WHAT NEEDS TO BE DONE: Print the data below exactly as it stands, and keep the pictures out.

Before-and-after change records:
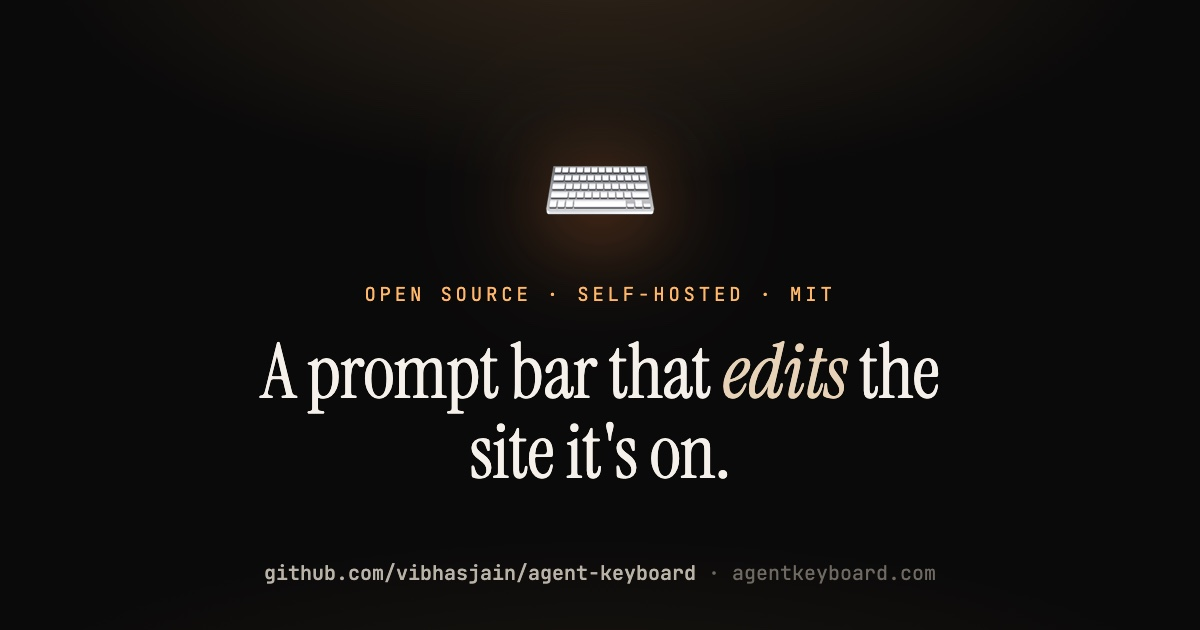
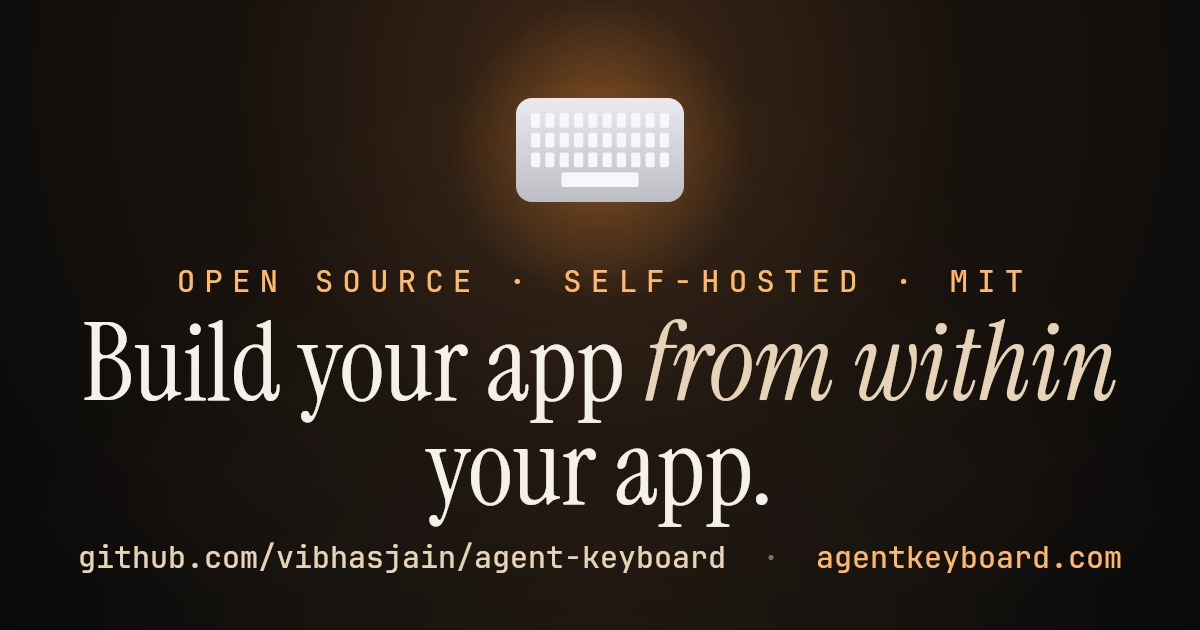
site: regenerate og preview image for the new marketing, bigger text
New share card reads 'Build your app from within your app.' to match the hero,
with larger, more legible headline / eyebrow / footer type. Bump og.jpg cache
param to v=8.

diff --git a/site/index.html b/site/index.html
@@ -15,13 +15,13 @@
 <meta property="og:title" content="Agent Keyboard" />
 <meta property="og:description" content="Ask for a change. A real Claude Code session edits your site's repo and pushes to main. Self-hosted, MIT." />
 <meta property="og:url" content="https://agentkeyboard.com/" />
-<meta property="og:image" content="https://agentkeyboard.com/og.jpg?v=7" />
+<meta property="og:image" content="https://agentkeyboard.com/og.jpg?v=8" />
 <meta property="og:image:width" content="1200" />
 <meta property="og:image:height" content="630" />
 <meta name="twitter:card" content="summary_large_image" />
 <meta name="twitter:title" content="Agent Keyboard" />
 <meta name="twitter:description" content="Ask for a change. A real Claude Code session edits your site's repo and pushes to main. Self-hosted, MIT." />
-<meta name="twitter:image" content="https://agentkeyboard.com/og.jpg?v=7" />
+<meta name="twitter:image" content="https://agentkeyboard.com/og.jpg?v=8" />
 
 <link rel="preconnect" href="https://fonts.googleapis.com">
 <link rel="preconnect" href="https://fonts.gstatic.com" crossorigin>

RESPONSE FOR THIS EXERCISE:
site: regenerate og preview image for the new marketing, bigger text
New share card reads 'Build your app from within your app.' to match the hero,
with larger, more legible headline / eyebrow / footer type. Bump og.jpg cache
param to v=8.

diff --git a/site/index.html b/site/index.html
@@ -15,13 +15,13 @@
 <meta property="og:title" content="Agent Keyboard" />
 <meta property="og:description" content="Ask for a change. A real Claude Code session edits your site's repo and pushes to main. Self-hosted, MIT." />
 <meta property="og:url" content="https://agentkeyboard.com/" />
-<meta property="og:image" content="https://agentkeyboard.com/og.jpg?v=7" />
+<meta property="og:image" content="https://agentkeyboard.com/og.jpg?v=8" />
 <meta property="og:image:width" content="1200" />
 <meta property="og:image:height" content="630" />
 <meta name="twitter:card" content="summary_large_image" />
 <meta name="twitter:title" content="Agent Keyboard" />
 <meta name="twitter:description" content="Ask for a change. A real Claude Code session edits your site's repo and pushes to main. Self-hosted, MIT." />
-<meta name="twitter:image" content="https://agentkeyboard.com/og.jpg?v=7" />
+<meta name="twitter:image" content="https://agentkeyboard.com/og.jpg?v=8" />
 
 <link rel="preconnect" href="https://fonts.googleapis.com">
 <link rel="preconnect" href="https://fonts.gstatic.com" crossorigin>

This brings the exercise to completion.